▸ EXERCISE GOAL: From start to finish, set down the entries below exactly, leaving out the pictures.

▸ PROVIDED DATA:
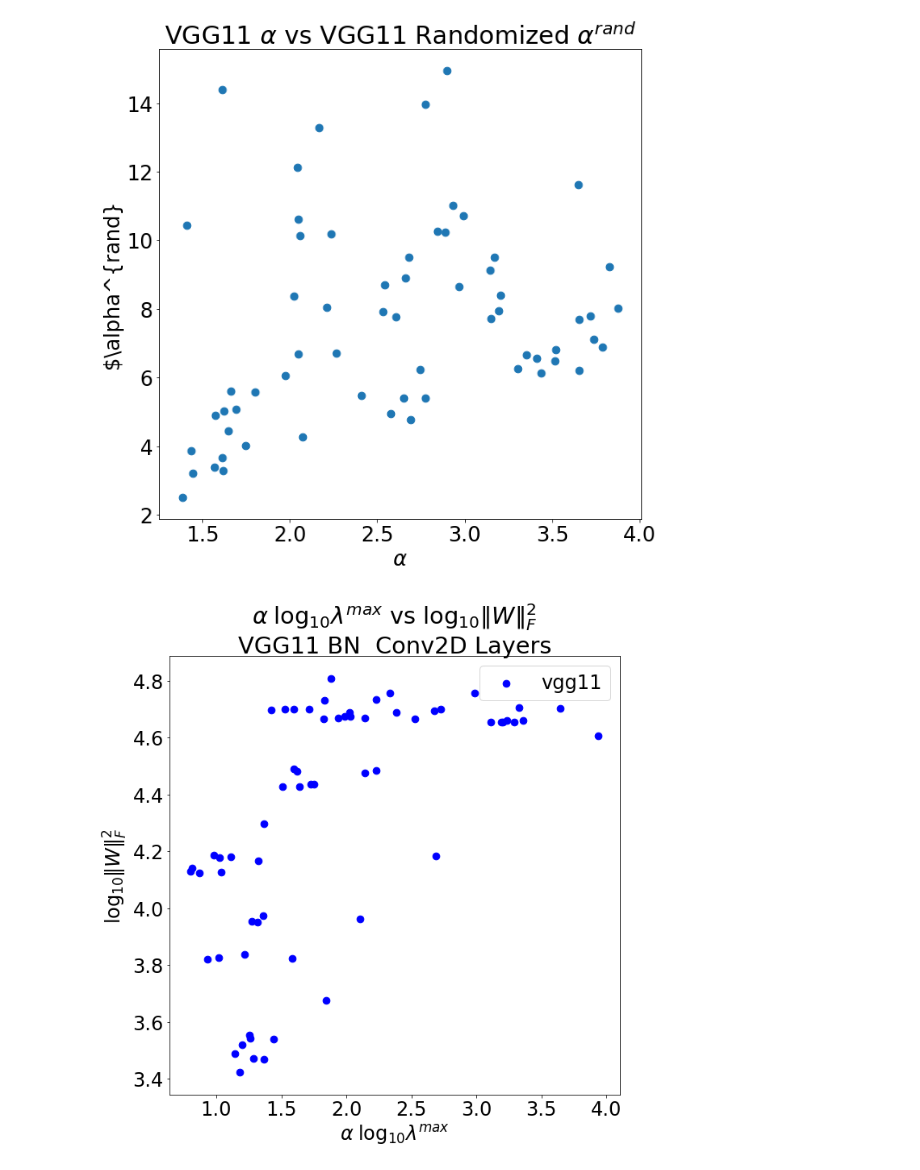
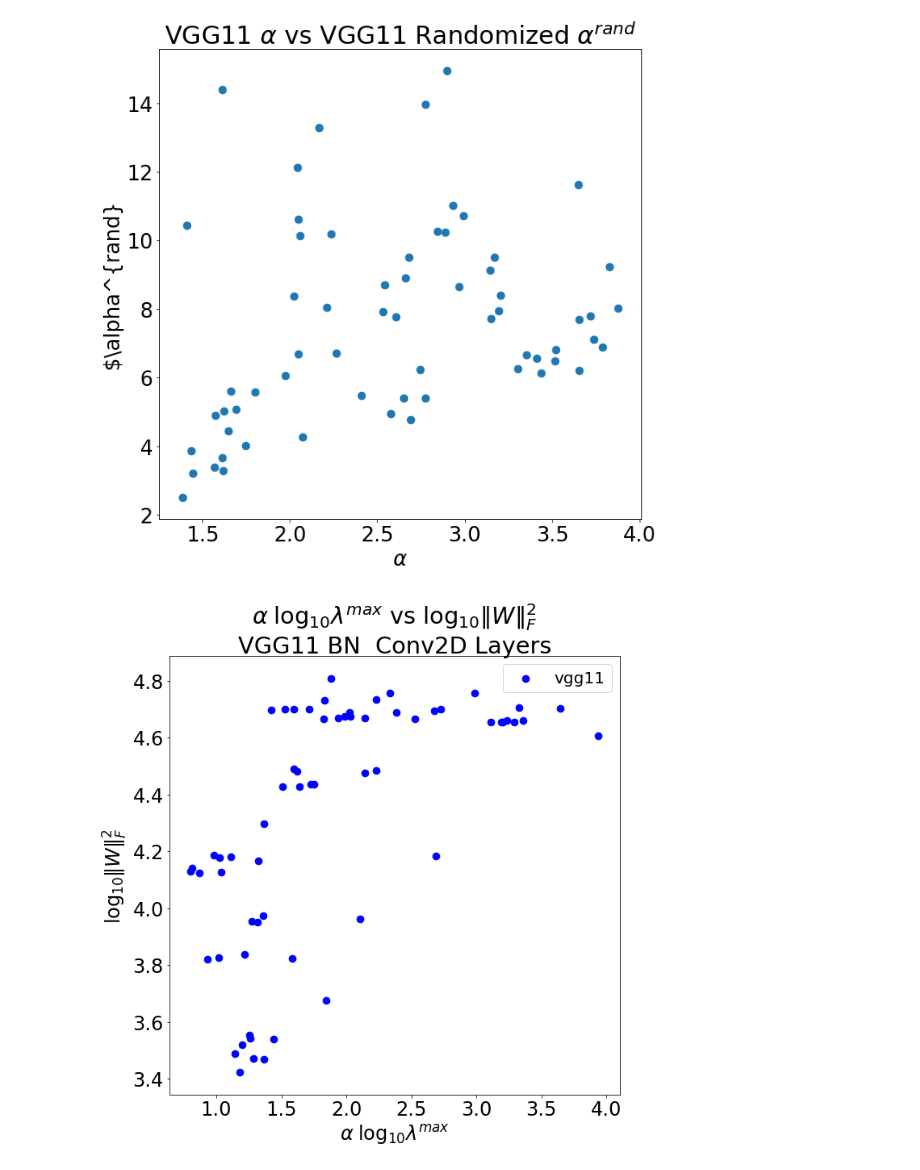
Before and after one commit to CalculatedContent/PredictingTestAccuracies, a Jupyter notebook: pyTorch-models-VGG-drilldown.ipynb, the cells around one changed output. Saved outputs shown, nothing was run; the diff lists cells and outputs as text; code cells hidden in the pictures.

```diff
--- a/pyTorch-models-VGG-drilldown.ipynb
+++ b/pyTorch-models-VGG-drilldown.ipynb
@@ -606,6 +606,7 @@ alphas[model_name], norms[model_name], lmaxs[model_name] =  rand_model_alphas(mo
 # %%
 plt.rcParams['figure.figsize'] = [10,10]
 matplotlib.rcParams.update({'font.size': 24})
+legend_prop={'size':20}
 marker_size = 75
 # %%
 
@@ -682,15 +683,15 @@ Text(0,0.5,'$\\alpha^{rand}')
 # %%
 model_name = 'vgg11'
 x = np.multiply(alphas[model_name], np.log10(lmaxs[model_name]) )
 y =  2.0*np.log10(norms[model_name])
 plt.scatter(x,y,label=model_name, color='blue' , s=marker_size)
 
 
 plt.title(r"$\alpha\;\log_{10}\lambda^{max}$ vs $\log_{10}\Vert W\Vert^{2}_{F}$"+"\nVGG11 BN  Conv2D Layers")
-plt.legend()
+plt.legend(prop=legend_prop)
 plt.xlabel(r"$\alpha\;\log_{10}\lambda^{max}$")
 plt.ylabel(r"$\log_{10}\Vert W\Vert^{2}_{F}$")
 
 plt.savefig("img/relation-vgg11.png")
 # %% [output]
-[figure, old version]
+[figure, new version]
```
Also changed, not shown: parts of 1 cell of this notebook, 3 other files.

▸ WRITTEN REPLY:
Before and after one commit to CalculatedContent/PredictingTestAccuracies, a Jupyter notebook: pyTorch-models-VGG-drilldown.ipynb, the cells around one changed output. Saved outputs shown, nothing was run; the diff lists cells and outputs as text; code cells hidden in the pictures.

```diff
--- a/pyTorch-models-VGG-drilldown.ipynb
+++ b/pyTorch-models-VGG-drilldown.ipynb
@@ -606,6 +606,7 @@ alphas[model_name], norms[model_name], lmaxs[model_name] =  rand_model_alphas(mo
 # %%
 plt.rcParams['figure.figsize'] = [10,10]
 matplotlib.rcParams.update({'font.size': 24})
+legend_prop={'size':20}
 marker_size = 75
 # %%
 
@@ -682,15 +683,15 @@ Text(0,0.5,'$\\alpha^{rand}')
 # %%
 model_name = 'vgg11'
 x = np.multiply(alphas[model_name], np.log10(lmaxs[model_name]) )
 y =  2.0*np.log10(norms[model_name])
 plt.scatter(x,y,label=model_name, color='blue' , s=marker_size)
 
 
 plt.title(r"$\alpha\;\log_{10}\lambda^{max}$ vs $\log_{10}\Vert W\Vert^{2}_{F}$"+"\nVGG11 BN  Conv2D Layers")
-plt.legend()
+plt.legend(prop=legend_prop)
 plt.xlabel(r"$\alpha\;\log_{10}\lambda^{max}$")
 plt.ylabel(r"$\log_{10}\Vert W\Vert^{2}_{F}$")
 
 plt.savefig("img/relation-vgg11.png")
 # %% [output]
-[figure, old version]
+[figure, new version]
```
Also changed, not shown: parts of 1 cell of this notebook, 3 other files.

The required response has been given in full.